[Revision comparison data]
▬▬▬▬▬▬▬▬▬▬

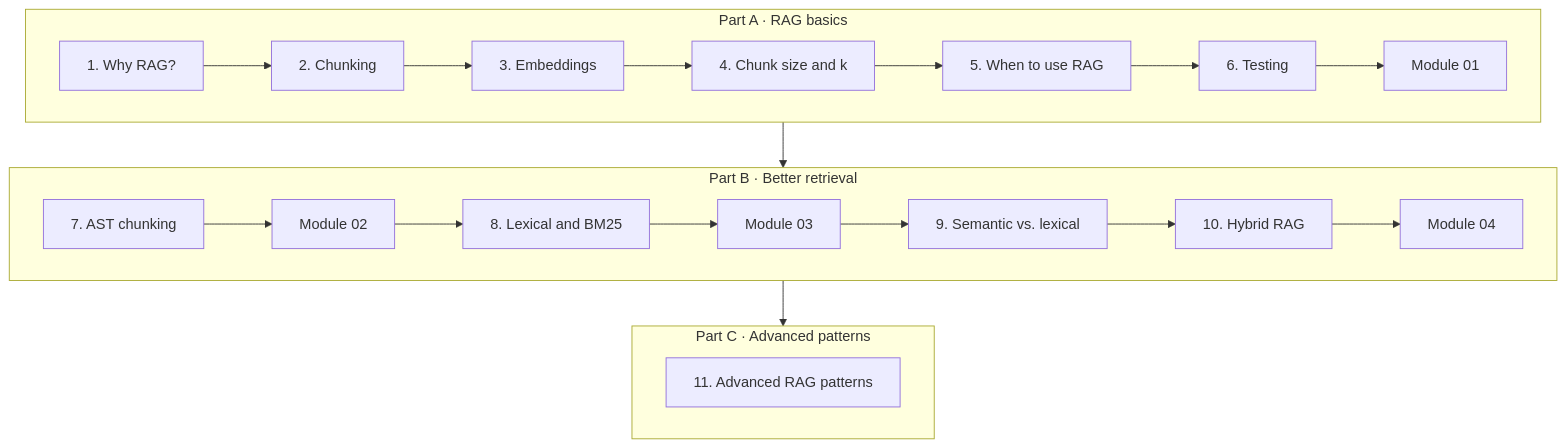
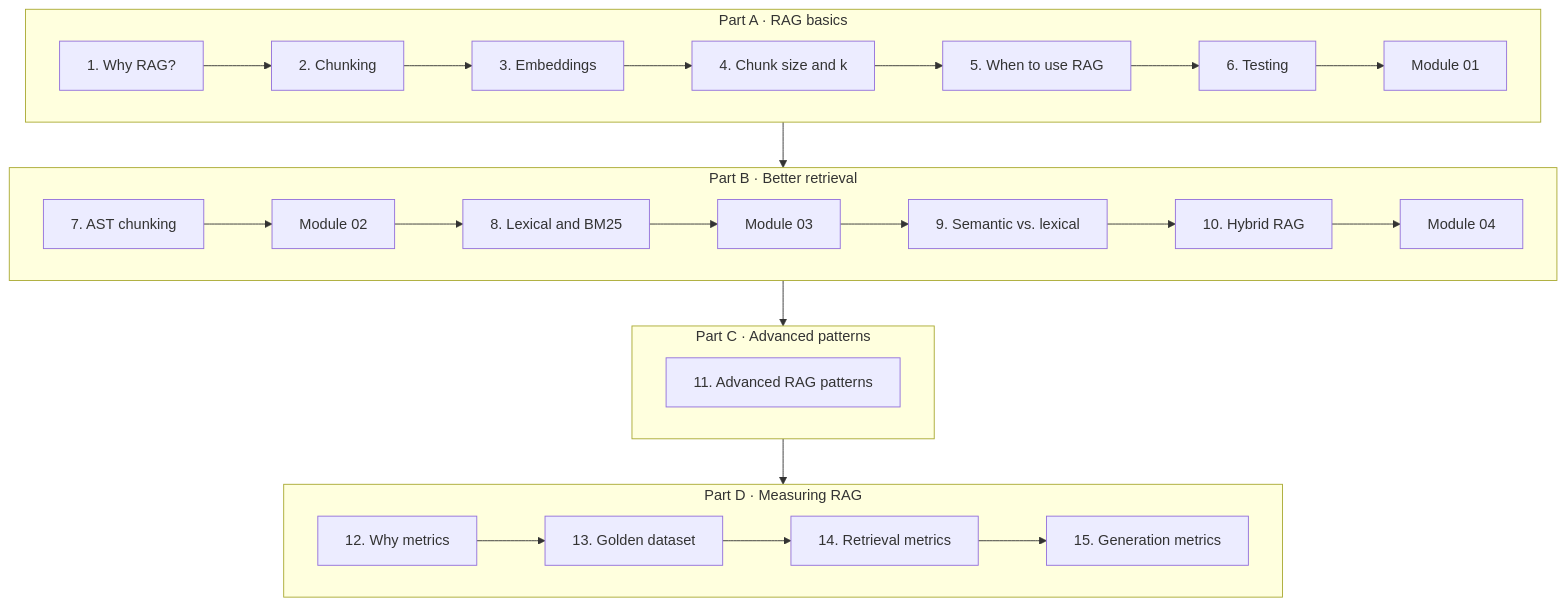
The diagram in docs/concepts/01-rag/README.md (prudhivi99/Agentic-System-Design), drawn with Mermaid before and after one commit. The commit also changed other lines of this file and 18 other files, not shown here.

Commit message:
Add "Measuring RAG" pages: golden dataset, retrieval and generation metrics

````diff
--- a/docs/concepts/01-rag/README.md
+++ b/docs/concepts/01-rag/README.md
@@ -10,16 +11,20 @@
 ```mermaid
 flowchart TB
     subgraph A["Part A · RAG basics"]
         direction LR
         A1["1. Why RAG?"] --> A2["2. Chunking"] --> A3["3. Embeddings"] --> A4["4. Chunk size and k"] --> A5["5. When to use RAG"] --> A6["6. Testing"] --> M1["Module 01"]
     end
     subgraph B["Part B · Better retrieval"]
         direction LR
         B7["7. AST chunking"] --> M2["Module 02"] --> B8["8. Lexical and BM25"] --> M3["Module 03"] --> B9["9. Semantic vs. lexical"] --> B10["10. Hybrid RAG"] --> M4["Module 04"]
     end
     subgraph C["Part C · Advanced patterns"]
         direction LR
         C11["11. Advanced RAG patterns"]
     end
-    A --> B --> C
+    subgraph D["Part D · Measuring RAG"]
+        direction LR
+        D12["12. Why metrics"] --> D13["13. Golden dataset"] --> D14["14. Retrieval metrics"] --> D15["15. Generation metrics"]
+    end
+    A --> B --> C --> D
 ```
````
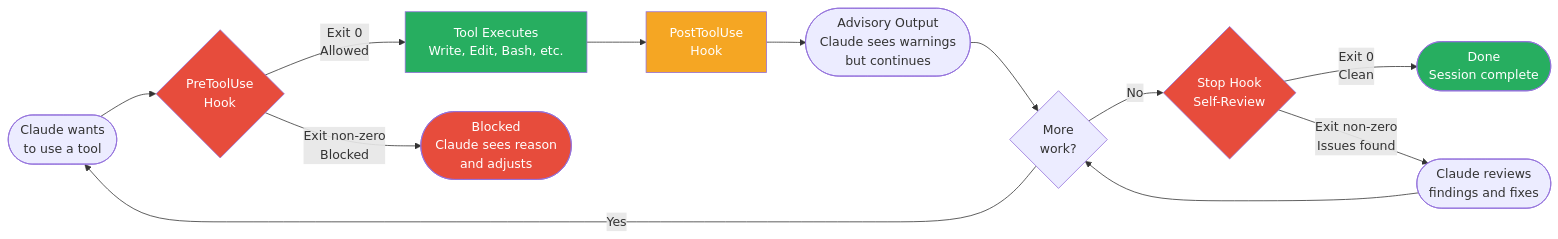
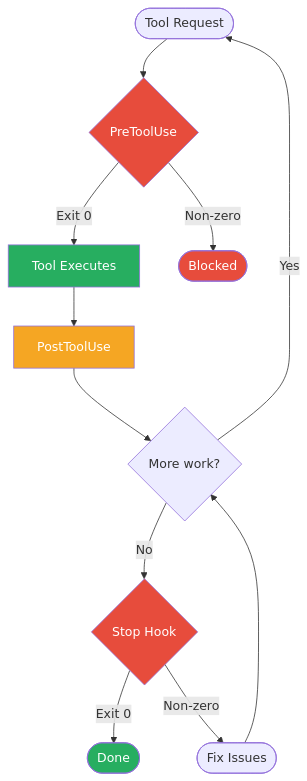
Before and after one commit to Alaslani/AI-Framework: the diagram in docs/diagrams/hook-execution-flow.md, drawn with Mermaid. The commit also changed 7 other files, not shown here.

First line of the commit message:
fix(diagrams): simplify Mermaid diagrams for GitHub rendering

````diff
--- a/docs/diagrams/hook-execution-flow.md
+++ b/docs/diagrams/hook-execution-flow.md
@@ -5,25 +5,20 @@
 ```mermaid
-flowchart LR
-    REQ([Claude wants\nto use a tool]) --> PRE{PreToolUse\nHook}
-
-    PRE -->|Exit 0\nAllowed| TOOL[Tool Executes\nWrite, Edit, Bash, etc.]
-    PRE -->|Exit non-zero\nBlocked| BLOCKED([Blocked\nClaude sees reason\nand adjusts])
-
-    TOOL --> POST[PostToolUse\nHook]
-    POST --> ADVISORY([Advisory Output\nClaude sees warnings\nbut continues])
-
-    ADVISORY --> MORE{More\nwork?}
+flowchart TD
+    REQ([Tool Request]) --> PRE{PreToolUse}
+    PRE -->|Exit 0| TOOL[Tool Executes]
+    PRE -->|Non-zero| BLOCKED([Blocked])
+    TOOL --> POST[PostToolUse]
+    POST --> MORE{More work?}
     MORE -->|Yes| REQ
-    MORE -->|No| STOP{Stop Hook\nSelf-Review}
-
-    STOP -->|Exit 0\nClean| DONE([Done\nSession complete])
-    STOP -->|Exit non-zero\nIssues found| FIX([Claude reviews\nfindings and fixes])
+    MORE -->|No| STOP{Stop Hook}
+    STOP -->|Exit 0| DONE([Done])
+    STOP -->|Non-zero| FIX([Fix Issues])
     FIX --> MORE
 
     style PRE fill:#e74c3c,color:#fff
     style TOOL fill:#27ae60,color:#fff
     style POST fill:#f5a623,color:#fff
     style STOP fill:#e74c3c,color:#fff
     style BLOCKED fill:#e74c3c,color:#fff
     style DONE fill:#27ae60,color:#fff
 ```
````
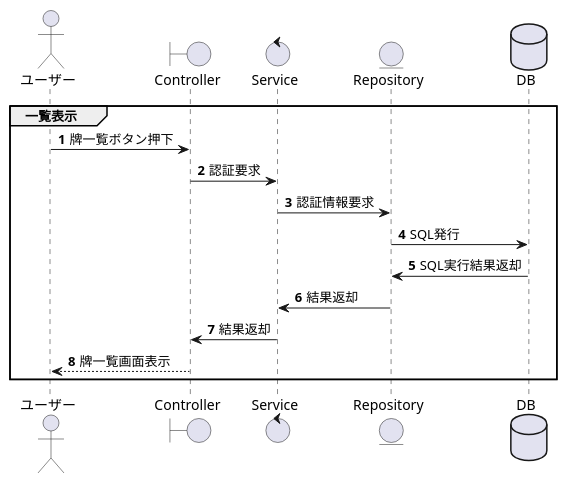
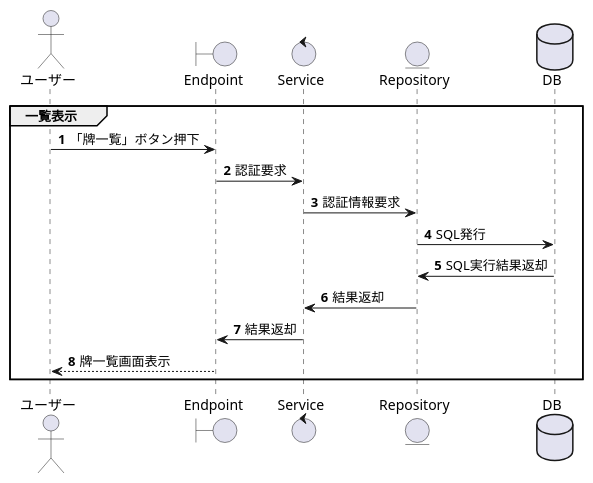
One commit to NakataTPD/2018-k-web-training changed the third of 9 diagrams in document/詳細設計書/詳細設計書.md. Above: the diagram before and after it, drawn with PlantUML. The commit also changed other lines of this file and 1 other file, not shown here.

````diff
--- a/document/詳細設計書/詳細設計書.md
+++ b/document/詳細設計書/詳細設計書.md
@@ -126,21 +166,21 @@
 ```puml
 actor ユーザー as User
-boundary Controller as Con
+boundary Endpoint as Con
 control Service as Ser
 entity Repository as Repo
 database DB as DB
 
 group 一覧表示
   autonumber 1
 
-    User -> Con: 牌一覧ボタン押下
+    User -> Con: 「牌一覧」ボタン押下
     Con -> Ser: 認証要求
     Ser -> Repo: 認証情報要求
     Repo -> DB: SQL発行
     DB -> Repo: SQL実行結果返却
     Repo -> Ser: 結果返却
     Ser -> Con: 結果返却
     Con --> User: 牌一覧画面表示
 
 end
 ```
````
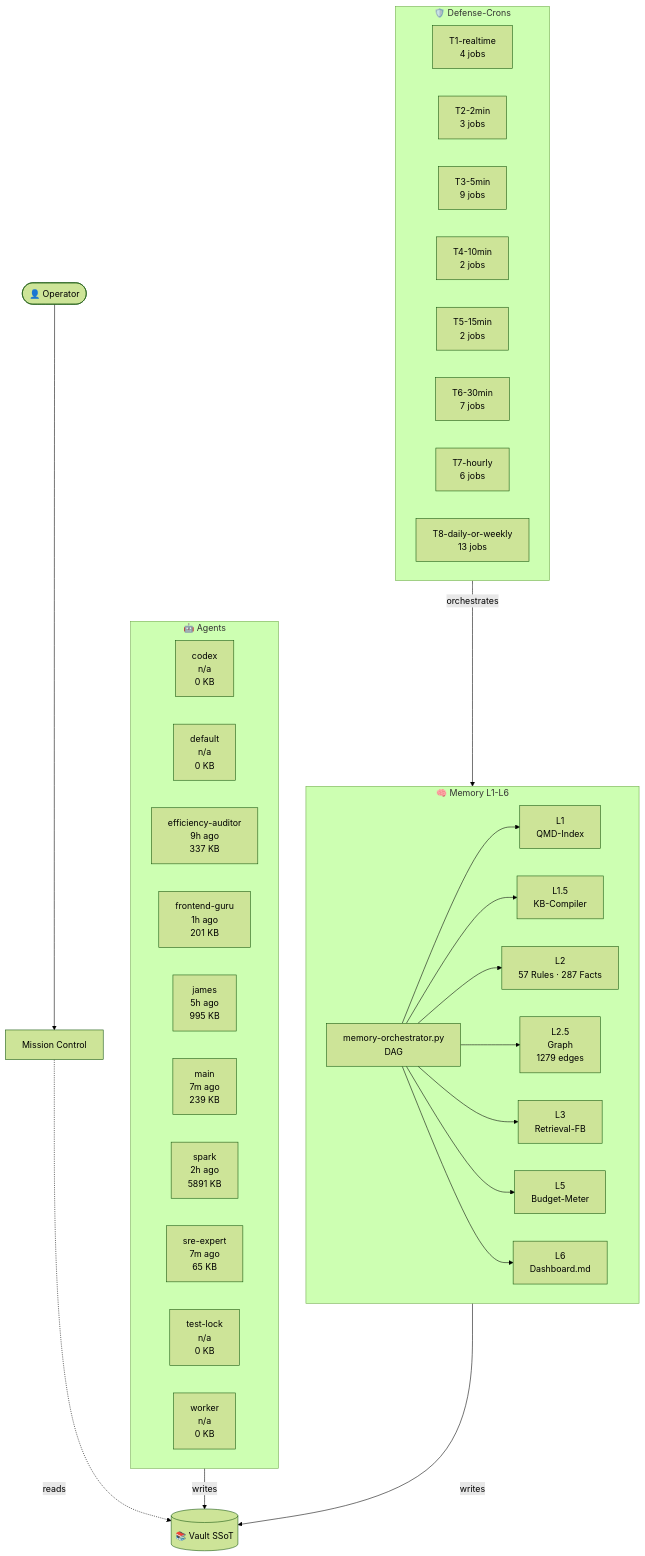
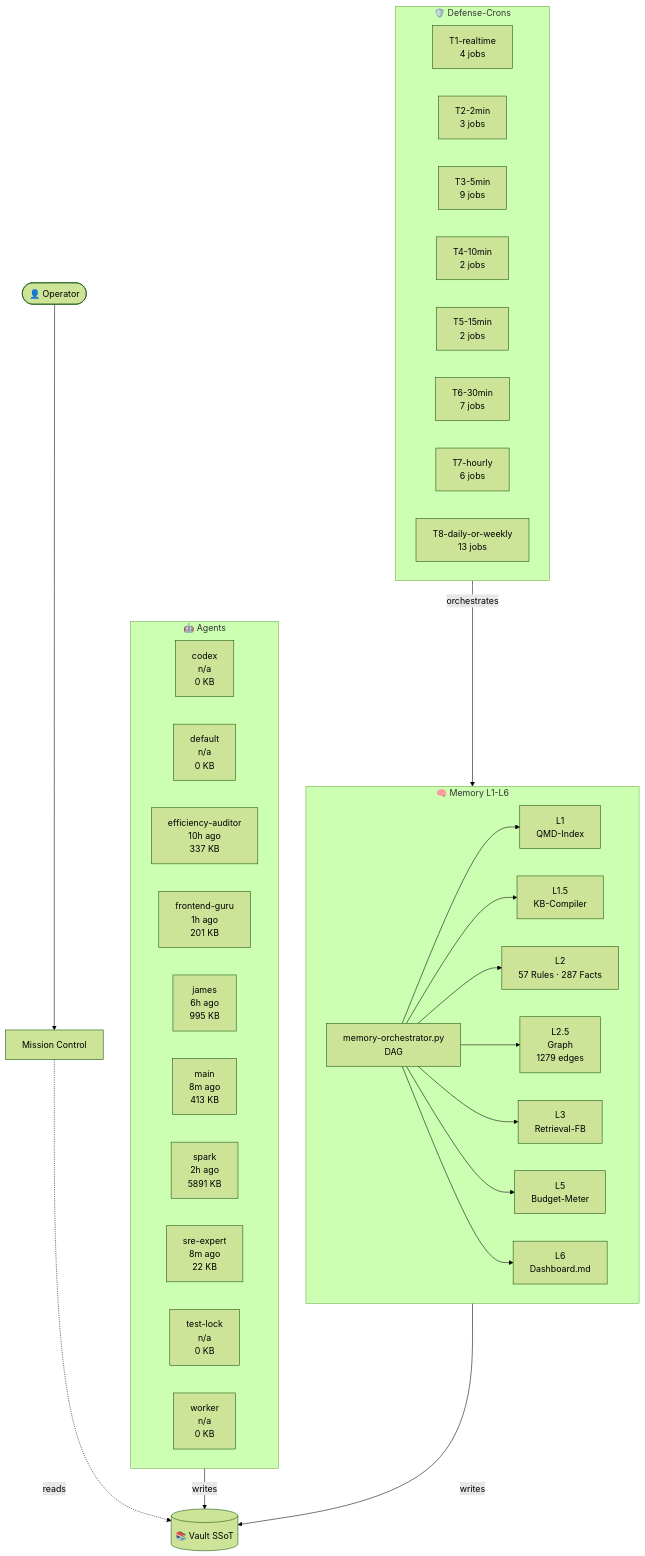
Before and after one commit to lenardhuebner88-rgb/openclaw-memory: the diagram in 03-Agents/architecture-live.md, drawn with Mermaid (forest theme). The commit also changed other lines of this file and 3 other files, not shown here.

````diff
--- a/03-Agents/architecture-live.md
+++ b/03-Agents/architecture-live.md
@@ -18,51 +18,51 @@
 ```mermaid
 flowchart TB
     classDef critical fill:#fee,stroke:#c00,stroke-width:2px;
     subgraph AGT["🤖 Agents"]
         agent_codex["codex<br/>n/a<br/>0 KB"]
         agent_default["default<br/>n/a<br/>0 KB"]
-        agent_efficiency_auditor["efficiency-auditor<br/>9h ago<br/>337 KB"]
+        agent_efficiency_auditor["efficiency-auditor<br/>10h ago<br/>337 KB"]
         agent_frontend_guru["frontend-guru<br/>1h ago<br/>201 KB"]
-        agent_james["james<br/>5h ago<br/>995 KB"]
-        agent_main["main<br/>7m ago<br/>239 KB"]
+        agent_james["james<br/>6h ago<br/>995 KB"]
+        agent_main["main<br/>8m ago<br/>413 KB"]
         agent_spark["spark<br/>2h ago<br/>5891 KB"]
-        agent_sre_expert["sre-expert<br/>7m ago<br/>65 KB"]
+        agent_sre_expert["sre-expert<br/>8m ago<br/>22 KB"]
         agent_test_lock["test-lock<br/>n/a<br/>0 KB"]
         agent_worker["worker<br/>n/a<br/>0 KB"]
     end
     subgraph MEM["🧠 Memory L1-L6"]
         L1["L1<br/>QMD-Index"]
         L15["L1.5<br/>KB-Compiler"]
         L2["L2<br/>57 Rules · 287 Facts"]
         L25["L2.5<br/>Graph<br/>1279 edges"]
         L3["L3<br/>Retrieval-FB"]
         L5["L5<br/>Budget-Meter"]
         L6["L6<br/>Dashboard.md"]
         ORCH["memory-orchestrator.py<br/>DAG"]
     end
     subgraph CRN["🛡️ Defense-Crons"]
         tier_T1_realtime["T1-realtime<br/>4 jobs"]
         tier_T2_2min["T2-2min<br/>3 jobs"]
         tier_T3_5min["T3-5min<br/>9 jobs"]
         tier_T4_10min["T4-10min<br/>2 jobs"]
         tier_T5_15min["T5-15min<br/>2 jobs"]
         tier_T6_30min["T6-30min<br/>7 jobs"]
         tier_T7_hourly["T7-hourly<br/>6 jobs"]
         tier_T8_daily_or_weekly["T8-daily-or-weekly<br/>13 jobs"]
     end
     VAULT[("📚 Vault SSoT")]
     OP([👤 Operator])
     MC["Mission Control"]
     OP --> MC
     MC -.reads.-> VAULT
     AGT -->|writes| VAULT
     MEM -->|writes| VAULT
     ORCH --> L1
     ORCH --> L15
     ORCH --> L2
     ORCH --> L25
     ORCH --> L3
     ORCH --> L5
     ORCH --> L6
     CRN -->|orchestrates| MEM
 ```
````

▬▬▬▬▬▬▬▬▬▬

# WHAT YOU SHOULD DO:
Repeat the entries exactly, pictures left out.

# SOLUTION TO THE EXERCISE:
The diagram in docs/concepts/01-rag/README.md (prudhivi99/Agentic-System-Design), drawn with Mermaid before and after one commit. The commit also changed other lines of this file and 18 other files, not shown here.

Commit message:
Add "Measuring RAG" pages: golden dataset, retrieval and generation metrics

````diff
--- a/docs/concepts/01-rag/README.md
+++ b/docs/concepts/01-rag/README.md
@@ -10,16 +11,20 @@
 ```mermaid
 flowchart TB
     subgraph A["Part A · RAG basics"]
         direction LR
         A1["1. Why RAG?"] --> A2["2. Chunking"] --> A3["3. Embeddings"] --> A4["4. Chunk size and k"] --> A5["5. When to use RAG"] --> A6["6. Testing"] --> M1["Module 01"]
     end
     subgraph B["Part B · Better retrieval"]
         direction LR
         B7["7. AST chunking"] --> M2["Module 02"] --> B8["8. Lexical and BM25"] --> M3["Module 03"] --> B9["9. Semantic vs. lexical"] --> B10["10. Hybrid RAG"] --> M4["Module 04"]
     end
     subgraph C["Part C · Advanced patterns"]
         direction LR
         C11["11. Advanced RAG patterns"]
     end
-    A --> B --> C
+    subgraph D["Part D · Measuring RAG"]
+        direction LR
+        D12["12. Why metrics"] --> D13["13. Golden dataset"] --> D14["14. Retrieval metrics"] --> D15["15. Generation metrics"]
+    end
+    A --> B --> C --> D
 ```
````
Before and after one commit to Alaslani/AI-Framework: the diagram in docs/diagrams/hook-execution-flow.md, drawn with Mermaid. The commit also changed 7 other files, not shown here.

First line of the commit message:
fix(diagrams): simplify Mermaid diagrams for GitHub rendering

````diff
--- a/docs/diagrams/hook-execution-flow.md
+++ b/docs/diagrams/hook-execution-flow.md
@@ -5,25 +5,20 @@
 ```mermaid
-flowchart LR
-    REQ([Claude wants\nto use a tool]) --> PRE{PreToolUse\nHook}
-
-    PRE -->|Exit 0\nAllowed| TOOL[Tool Executes\nWrite, Edit, Bash, etc.]
-    PRE -->|Exit non-zero\nBlocked| BLOCKED([Blocked\nClaude sees reason\nand adjusts])
-
-    TOOL --> POST[PostToolUse\nHook]
-    POST --> ADVISORY([Advisory Output\nClaude sees warnings\nbut continues])
-
-    ADVISORY --> MORE{More\nwork?}
+flowchart TD
+    REQ([Tool Request]) --> PRE{PreToolUse}
+    PRE -->|Exit 0| TOOL[Tool Executes]
+    PRE -->|Non-zero| BLOCKED([Blocked])
+    TOOL --> POST[PostToolUse]
+    POST --> MORE{More work?}
     MORE -->|Yes| REQ
-    MORE -->|No| STOP{Stop Hook\nSelf-Review}
-
-    STOP -->|Exit 0\nClean| DONE([Done\nSession complete])
-    STOP -->|Exit non-zero\nIssues found| FIX([Claude reviews\nfindings and fixes])
+    MORE -->|No| STOP{Stop Hook}
+    STOP -->|Exit 0| DONE([Done])
+    STOP -->|Non-zero| FIX([Fix Issues])
     FIX --> MORE
 
     style PRE fill:#e74c3c,color:#fff
     style TOOL fill:#27ae60,color:#fff
     style POST fill:#f5a623,color:#fff
     style STOP fill:#e74c3c,color:#fff
     style BLOCKED fill:#e74c3c,color:#fff
     style DONE fill:#27ae60,color:#fff
 ```
````
One commit to NakataTPD/2018-k-web-training changed the third of 9 diagrams in document/詳細設計書/詳細設計書.md. Above: the diagram before and after it, drawn with PlantUML. The commit also changed other lines of this file and 1 other file, not shown here.

````diff
--- a/document/詳細設計書/詳細設計書.md
+++ b/document/詳細設計書/詳細設計書.md
@@ -126,21 +166,21 @@
 ```puml
 actor ユーザー as User
-boundary Controller as Con
+boundary Endpoint as Con
 control Service as Ser
 entity Repository as Repo
 database DB as DB
 
 group 一覧表示
   autonumber 1
 
-    User -> Con: 牌一覧ボタン押下
+    User -> Con: 「牌一覧」ボタン押下
     Con -> Ser: 認証要求
     Ser -> Repo: 認証情報要求
     Repo -> DB: SQL発行
     DB -> Repo: SQL実行結果返却
     Repo -> Ser: 結果返却
     Ser -> Con: 結果返却
     Con --> User: 牌一覧画面表示
 
 end
 ```
````
Before and after one commit to lenardhuebner88-rgb/openclaw-memory: the diagram in 03-Agents/architecture-live.md, drawn with Mermaid (forest theme). The commit also changed other lines of this file and 3 other files, not shown here.

````diff
--- a/03-Agents/architecture-live.md
+++ b/03-Agents/architecture-live.md
@@ -18,51 +18,51 @@
 ```mermaid
 flowchart TB
     classDef critical fill:#fee,stroke:#c00,stroke-width:2px;
     subgraph AGT["🤖 Agents"]
         agent_codex["codex<br/>n/a<br/>0 KB"]
         agent_default["default<br/>n/a<br/>0 KB"]
-        agent_efficiency_auditor["efficiency-auditor<br/>9h ago<br/>337 KB"]
+        agent_efficiency_auditor["efficiency-auditor<br/>10h ago<br/>337 KB"]
         agent_frontend_guru["frontend-guru<br/>1h ago<br/>201 KB"]
-        agent_james["james<br/>5h ago<br/>995 KB"]
-        agent_main["main<br/>7m ago<br/>239 KB"]
+        agent_james["james<br/>6h ago<br/>995 KB"]
+        agent_main["main<br/>8m ago<br/>413 KB"]
         agent_spark["spark<br/>2h ago<br/>5891 KB"]
-        agent_sre_expert["sre-expert<br/>7m ago<br/>65 KB"]
+        agent_sre_expert["sre-expert<br/>8m ago<br/>22 KB"]
         agent_test_lock["test-lock<br/>n/a<br/>0 KB"]
         agent_worker["worker<br/>n/a<br/>0 KB"]
     end
     subgraph MEM["🧠 Memory L1-L6"]
         L1["L1<br/>QMD-Index"]
         L15["L1.5<br/>KB-Compiler"]
         L2["L2<br/>57 Rules · 287 Facts"]
         L25["L2.5<br/>Graph<br/>1279 edges"]
         L3["L3<br/>Retrieval-FB"]
         L5["L5<br/>Budget-Meter"]
         L6["L6<br/>Dashboard.md"]
         ORCH["memory-orchestrator.py<br/>DAG"]
     end
     subgraph CRN["🛡️ Defense-Crons"]
         tier_T1_realtime["T1-realtime<br/>4 jobs"]
         tier_T2_2min["T2-2min<br/>3 jobs"]
         tier_T3_5min["T3-5min<br/>9 jobs"]
         tier_T4_10min["T4-10min<br/>2 jobs"]
         tier_T5_15min["T5-15min<br/>2 jobs"]
         tier_T6_30min["T6-30min<br/>7 jobs"]
         tier_T7_hourly["T7-hourly<br/>6 jobs"]
         tier_T8_daily_or_weekly["T8-daily-or-weekly<br/>13 jobs"]
     end
     VAULT[("📚 Vault SSoT")]
     OP([👤 Operator])
     MC["Mission Control"]
     OP --> MC
     MC -.reads.-> VAULT
     AGT -->|writes| VAULT
     MEM -->|writes| VAULT
     ORCH --> L1
     ORCH --> L15
     ORCH --> L2
     ORCH --> L25
     ORCH --> L3
     ORCH --> L5
     ORCH --> L6
     CRN -->|orchestrates| MEM
 ```
````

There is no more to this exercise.